++++ DATA RECORDS ++++

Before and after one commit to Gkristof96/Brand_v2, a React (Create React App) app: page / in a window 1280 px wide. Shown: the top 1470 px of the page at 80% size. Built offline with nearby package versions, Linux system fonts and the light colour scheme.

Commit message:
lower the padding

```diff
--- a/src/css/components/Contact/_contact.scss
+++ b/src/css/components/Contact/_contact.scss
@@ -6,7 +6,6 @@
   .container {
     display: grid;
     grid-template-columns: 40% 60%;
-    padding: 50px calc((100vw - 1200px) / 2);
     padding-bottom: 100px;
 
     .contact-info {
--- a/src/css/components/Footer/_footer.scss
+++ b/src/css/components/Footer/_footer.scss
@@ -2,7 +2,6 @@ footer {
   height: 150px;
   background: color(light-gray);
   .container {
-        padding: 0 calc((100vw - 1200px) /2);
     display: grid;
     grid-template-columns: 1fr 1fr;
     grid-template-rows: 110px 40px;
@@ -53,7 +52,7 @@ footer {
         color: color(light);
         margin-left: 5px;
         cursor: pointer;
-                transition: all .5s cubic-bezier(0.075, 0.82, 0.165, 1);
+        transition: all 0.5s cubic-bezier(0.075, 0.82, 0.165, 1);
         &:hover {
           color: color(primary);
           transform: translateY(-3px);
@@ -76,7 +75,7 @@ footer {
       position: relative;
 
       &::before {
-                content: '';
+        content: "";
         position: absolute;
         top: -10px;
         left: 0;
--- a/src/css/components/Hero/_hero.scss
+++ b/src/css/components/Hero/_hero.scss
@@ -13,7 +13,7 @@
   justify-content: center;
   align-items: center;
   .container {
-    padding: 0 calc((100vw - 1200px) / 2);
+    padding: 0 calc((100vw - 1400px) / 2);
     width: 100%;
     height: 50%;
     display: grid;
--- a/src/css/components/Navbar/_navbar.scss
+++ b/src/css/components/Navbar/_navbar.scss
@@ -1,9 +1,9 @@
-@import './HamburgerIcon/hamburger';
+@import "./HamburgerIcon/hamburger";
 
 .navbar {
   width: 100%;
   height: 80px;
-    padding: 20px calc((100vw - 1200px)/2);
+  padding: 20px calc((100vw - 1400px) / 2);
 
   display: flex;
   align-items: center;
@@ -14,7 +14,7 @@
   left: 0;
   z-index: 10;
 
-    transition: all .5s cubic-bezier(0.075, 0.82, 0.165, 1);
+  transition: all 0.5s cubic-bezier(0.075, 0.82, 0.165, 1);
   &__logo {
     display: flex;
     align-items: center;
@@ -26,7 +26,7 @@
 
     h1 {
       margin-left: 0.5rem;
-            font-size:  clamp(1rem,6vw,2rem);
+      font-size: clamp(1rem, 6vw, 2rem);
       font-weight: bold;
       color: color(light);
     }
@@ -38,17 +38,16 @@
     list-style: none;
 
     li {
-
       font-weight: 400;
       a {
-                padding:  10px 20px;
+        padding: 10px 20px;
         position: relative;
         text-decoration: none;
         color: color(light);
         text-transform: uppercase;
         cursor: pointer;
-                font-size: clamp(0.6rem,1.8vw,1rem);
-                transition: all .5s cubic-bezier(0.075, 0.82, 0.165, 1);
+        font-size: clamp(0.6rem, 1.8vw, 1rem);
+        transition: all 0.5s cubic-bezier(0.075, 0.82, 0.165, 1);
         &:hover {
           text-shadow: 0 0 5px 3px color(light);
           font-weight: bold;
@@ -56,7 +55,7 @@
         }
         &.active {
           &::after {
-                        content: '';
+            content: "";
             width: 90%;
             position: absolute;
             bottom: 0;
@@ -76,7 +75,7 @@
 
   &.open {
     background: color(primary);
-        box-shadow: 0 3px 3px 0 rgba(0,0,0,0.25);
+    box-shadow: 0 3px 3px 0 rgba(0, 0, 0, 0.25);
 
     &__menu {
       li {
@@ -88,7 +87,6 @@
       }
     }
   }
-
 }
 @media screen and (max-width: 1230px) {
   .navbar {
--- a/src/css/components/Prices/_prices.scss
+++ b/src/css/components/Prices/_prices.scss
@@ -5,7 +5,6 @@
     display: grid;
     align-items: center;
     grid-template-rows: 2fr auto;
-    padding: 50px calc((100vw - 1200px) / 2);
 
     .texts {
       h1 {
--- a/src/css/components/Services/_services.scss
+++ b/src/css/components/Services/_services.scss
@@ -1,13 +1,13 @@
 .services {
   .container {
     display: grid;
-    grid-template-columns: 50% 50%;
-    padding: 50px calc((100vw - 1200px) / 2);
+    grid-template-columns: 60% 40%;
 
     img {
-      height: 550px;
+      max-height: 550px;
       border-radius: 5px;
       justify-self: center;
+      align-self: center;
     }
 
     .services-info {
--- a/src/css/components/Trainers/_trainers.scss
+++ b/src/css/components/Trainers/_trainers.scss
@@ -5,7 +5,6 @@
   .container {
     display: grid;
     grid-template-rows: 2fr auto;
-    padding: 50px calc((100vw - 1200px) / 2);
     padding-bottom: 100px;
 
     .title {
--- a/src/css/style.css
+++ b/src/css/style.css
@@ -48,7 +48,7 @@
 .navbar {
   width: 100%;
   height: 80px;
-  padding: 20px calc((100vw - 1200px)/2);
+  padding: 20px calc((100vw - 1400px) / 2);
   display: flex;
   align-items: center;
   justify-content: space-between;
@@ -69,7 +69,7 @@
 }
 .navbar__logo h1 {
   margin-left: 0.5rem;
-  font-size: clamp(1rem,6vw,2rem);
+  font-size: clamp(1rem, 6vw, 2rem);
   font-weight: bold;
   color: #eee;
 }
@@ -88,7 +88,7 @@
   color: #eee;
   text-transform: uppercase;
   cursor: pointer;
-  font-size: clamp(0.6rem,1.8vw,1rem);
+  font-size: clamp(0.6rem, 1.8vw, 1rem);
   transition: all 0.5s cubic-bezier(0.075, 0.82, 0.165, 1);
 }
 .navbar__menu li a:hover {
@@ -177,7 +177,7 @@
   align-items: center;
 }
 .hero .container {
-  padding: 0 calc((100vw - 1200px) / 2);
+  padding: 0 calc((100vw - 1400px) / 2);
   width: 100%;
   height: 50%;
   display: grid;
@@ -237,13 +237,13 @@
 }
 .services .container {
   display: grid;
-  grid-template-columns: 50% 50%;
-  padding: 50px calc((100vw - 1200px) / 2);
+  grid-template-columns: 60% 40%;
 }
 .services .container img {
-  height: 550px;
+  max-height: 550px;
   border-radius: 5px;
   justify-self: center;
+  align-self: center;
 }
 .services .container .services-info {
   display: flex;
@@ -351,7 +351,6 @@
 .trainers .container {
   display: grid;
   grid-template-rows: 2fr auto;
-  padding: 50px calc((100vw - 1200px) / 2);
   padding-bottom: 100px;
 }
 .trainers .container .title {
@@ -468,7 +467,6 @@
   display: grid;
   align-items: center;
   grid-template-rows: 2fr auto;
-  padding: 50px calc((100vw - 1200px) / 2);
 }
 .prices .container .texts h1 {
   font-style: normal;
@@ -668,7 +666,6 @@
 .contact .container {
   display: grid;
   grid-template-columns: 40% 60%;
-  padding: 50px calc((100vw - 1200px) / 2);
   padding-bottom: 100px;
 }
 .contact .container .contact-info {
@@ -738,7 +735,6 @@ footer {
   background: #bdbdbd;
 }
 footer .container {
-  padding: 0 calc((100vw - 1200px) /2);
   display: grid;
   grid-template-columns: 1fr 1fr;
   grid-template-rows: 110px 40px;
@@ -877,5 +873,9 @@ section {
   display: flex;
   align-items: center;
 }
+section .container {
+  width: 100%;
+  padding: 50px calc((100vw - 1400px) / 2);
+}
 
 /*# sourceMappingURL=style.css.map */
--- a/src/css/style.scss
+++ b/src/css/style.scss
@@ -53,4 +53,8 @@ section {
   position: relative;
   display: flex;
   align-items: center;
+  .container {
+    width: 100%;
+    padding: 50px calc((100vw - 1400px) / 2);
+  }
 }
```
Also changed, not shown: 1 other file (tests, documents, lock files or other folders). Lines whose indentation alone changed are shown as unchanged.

++++

■ DIRECTIONS
Every line above in which the word "primary" occurs needs to be copied.

■ YOUR RESPONSE
           color: color(primary);
     background: color(primary);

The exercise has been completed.